HODGIN: So he talked for about 30 minutes and mostly all about this controversy. He backed up the statement that NOAA sent out. But he also talked a lot about support for the National Weather Service. He said that the statement was meant to clarify. But he said something that was not in the statement, was the appreciation that NOAA has for the Weather Service and specifically for the Birmingham Weather Service. Towards the end of his speech, he also said that this whole thing has been really hard on him. So that was about it.

MARTIN: So it sounds like Jacobs is confirming what - the claim that the president made that Alabama was in the path of Hurricane Dorian when that's not what weather officials in the state were saying.

HODGIN: Yeah. I mean, he said, at one point, Alabama was in the mix for forecast models. But he also emphasized that forecasting is difficult and it constantly changes. One thing he said that he wanted to focus on moving forward is improving public understanding of radar maps and models. And he praised the efforts of the National Weather Service, and he said that the current presidential office is committed to Weather Service. So...

MARTIN: We should just...

HODGIN: ...A little bit of both.

MARTIN: We should just remind people why this is so important. This isn't just about a perceived presidential gaffe. There are reports that the secretary of commerce, Wilbur Ross, actually ordered or threatened to fire people at NOAA for speaking out initially against the president's claims. So this has larger repercussions. How were people who were there in the audience, what was their response like?

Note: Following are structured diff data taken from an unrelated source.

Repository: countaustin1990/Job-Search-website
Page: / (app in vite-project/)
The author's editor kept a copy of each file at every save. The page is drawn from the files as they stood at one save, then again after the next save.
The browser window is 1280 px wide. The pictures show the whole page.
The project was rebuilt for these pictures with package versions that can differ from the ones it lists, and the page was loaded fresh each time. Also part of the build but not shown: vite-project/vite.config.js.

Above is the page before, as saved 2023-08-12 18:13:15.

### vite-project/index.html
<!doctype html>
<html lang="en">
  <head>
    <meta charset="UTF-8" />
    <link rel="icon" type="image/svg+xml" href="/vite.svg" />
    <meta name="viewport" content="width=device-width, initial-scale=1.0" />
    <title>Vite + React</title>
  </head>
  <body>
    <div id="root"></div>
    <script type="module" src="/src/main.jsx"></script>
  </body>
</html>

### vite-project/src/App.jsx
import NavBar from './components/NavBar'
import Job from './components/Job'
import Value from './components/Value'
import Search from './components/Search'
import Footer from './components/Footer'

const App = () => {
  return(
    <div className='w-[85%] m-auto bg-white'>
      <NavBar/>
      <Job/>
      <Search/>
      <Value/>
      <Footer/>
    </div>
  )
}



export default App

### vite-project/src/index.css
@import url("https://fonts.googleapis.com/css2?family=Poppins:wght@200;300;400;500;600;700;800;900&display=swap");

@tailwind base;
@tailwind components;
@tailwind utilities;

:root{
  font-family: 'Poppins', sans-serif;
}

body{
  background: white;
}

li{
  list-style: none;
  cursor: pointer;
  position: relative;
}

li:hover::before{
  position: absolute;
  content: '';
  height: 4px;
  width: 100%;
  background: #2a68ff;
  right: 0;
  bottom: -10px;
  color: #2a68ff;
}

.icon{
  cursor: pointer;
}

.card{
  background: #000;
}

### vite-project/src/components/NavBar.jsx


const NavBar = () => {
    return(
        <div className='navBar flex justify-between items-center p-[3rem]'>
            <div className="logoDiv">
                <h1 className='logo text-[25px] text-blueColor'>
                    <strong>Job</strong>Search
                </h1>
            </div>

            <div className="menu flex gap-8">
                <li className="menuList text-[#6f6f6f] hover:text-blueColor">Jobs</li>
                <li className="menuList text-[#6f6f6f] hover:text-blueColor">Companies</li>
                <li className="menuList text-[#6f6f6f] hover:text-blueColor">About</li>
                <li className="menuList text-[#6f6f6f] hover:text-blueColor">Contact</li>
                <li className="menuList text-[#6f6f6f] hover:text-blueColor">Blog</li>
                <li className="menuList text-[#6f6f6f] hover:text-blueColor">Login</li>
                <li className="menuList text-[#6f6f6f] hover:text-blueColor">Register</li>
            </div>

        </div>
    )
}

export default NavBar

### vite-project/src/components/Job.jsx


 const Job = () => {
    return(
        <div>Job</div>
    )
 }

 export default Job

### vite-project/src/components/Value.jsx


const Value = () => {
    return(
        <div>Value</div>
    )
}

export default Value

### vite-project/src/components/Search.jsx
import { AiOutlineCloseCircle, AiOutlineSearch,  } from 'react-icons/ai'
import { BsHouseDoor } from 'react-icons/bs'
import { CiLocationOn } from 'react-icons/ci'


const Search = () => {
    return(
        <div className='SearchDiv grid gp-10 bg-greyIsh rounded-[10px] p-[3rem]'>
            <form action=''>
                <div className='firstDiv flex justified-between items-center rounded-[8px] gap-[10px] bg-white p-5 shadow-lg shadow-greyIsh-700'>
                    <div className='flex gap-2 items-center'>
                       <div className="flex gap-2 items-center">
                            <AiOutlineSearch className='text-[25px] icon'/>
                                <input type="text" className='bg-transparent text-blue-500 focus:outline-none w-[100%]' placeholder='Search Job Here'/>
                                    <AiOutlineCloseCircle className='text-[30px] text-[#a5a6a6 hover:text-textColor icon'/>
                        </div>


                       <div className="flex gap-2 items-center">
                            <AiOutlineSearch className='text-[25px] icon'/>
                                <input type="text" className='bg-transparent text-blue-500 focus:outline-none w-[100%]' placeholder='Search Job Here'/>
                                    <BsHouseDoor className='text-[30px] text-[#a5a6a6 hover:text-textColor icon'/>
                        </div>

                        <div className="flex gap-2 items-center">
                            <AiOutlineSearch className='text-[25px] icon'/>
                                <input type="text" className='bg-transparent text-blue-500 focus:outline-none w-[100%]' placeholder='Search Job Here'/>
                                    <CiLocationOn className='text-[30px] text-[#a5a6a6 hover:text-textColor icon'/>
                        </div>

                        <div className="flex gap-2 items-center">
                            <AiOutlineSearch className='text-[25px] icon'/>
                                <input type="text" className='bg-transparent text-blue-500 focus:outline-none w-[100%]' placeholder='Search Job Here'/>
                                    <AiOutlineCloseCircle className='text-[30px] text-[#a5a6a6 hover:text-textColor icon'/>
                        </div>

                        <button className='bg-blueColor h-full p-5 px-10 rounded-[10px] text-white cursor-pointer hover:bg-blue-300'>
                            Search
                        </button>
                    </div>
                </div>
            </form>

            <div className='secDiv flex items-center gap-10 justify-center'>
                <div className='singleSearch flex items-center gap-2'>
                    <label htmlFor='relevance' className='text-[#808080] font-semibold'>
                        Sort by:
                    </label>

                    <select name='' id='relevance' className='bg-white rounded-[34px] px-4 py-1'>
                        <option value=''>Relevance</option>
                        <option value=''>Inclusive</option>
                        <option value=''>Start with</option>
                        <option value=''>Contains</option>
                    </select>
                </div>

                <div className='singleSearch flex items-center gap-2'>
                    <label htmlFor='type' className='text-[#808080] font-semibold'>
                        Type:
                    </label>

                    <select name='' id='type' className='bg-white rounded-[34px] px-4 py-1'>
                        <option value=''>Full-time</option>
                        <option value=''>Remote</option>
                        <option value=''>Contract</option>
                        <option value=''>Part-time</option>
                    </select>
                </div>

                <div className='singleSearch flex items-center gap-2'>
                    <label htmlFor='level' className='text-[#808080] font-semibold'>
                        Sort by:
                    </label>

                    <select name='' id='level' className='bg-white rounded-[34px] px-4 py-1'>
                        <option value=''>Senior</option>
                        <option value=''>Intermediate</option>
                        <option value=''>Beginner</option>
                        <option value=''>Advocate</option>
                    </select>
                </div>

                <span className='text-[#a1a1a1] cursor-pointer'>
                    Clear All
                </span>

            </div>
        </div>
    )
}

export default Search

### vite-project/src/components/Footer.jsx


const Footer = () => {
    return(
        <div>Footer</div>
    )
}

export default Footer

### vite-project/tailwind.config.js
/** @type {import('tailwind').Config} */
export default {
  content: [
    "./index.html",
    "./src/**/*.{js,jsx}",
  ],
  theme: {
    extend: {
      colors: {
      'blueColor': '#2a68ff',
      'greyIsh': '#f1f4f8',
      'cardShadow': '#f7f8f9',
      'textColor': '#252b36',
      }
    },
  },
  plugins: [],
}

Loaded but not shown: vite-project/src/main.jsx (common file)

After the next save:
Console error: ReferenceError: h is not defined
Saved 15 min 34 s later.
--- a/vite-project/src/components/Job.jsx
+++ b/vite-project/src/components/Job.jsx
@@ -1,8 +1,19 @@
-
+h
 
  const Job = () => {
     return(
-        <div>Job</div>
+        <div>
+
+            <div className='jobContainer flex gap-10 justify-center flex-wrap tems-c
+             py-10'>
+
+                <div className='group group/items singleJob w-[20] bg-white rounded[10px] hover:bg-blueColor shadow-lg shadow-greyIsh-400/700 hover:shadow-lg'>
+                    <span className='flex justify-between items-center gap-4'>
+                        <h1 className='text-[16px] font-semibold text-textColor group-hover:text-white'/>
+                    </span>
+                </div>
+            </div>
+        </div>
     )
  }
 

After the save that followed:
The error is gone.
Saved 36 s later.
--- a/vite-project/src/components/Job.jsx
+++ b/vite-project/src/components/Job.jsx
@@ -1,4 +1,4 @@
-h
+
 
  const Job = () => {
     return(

HODGIN: Yeah, absolutely. I spoke to a few different folks. One woman had said that Jacobs is walking a tough line, so he has to sort of speak to two different audiences and please them both. And she said that she was satisfied with the speech. But I talked to a few others who said that there was a lot of talking but nothing was said. But in general, it was a full house, and the crowd applauded. There was no protest or anything like that.

MARTIN: Any reaction from the National Weather Service?

HODGIN: Yeah. OK. I did - I talked with Kevin Laws, who's the science officer at the National Weather Service in Birmingham, which is the office that actually sent out the tweet that said Alabama was not under threat from Hurricane Dorian. And then it was the office that was called out in NOAA's statement. And Laws says he knows Jacobs personally - they went to school together - and he's in full support of NOAA. So you know...

MARTIN: All right.

HODGIN: ...He was not critical.

MARTIN: It continues. Mary Scott Hodgin with member station WBHM on the latest developments on this story. Thank you.

HODGIN: Thank you. Transcript provided by NPR, Copyright NPR.

David Greene is an award-winning journalist and New York Times best-selling author. He is a host of NPR's Morning Edition, the most listened-to radio news program in the United States, and also of NPR's popular morning news podcast, Up First.
Mary Scott Hodgin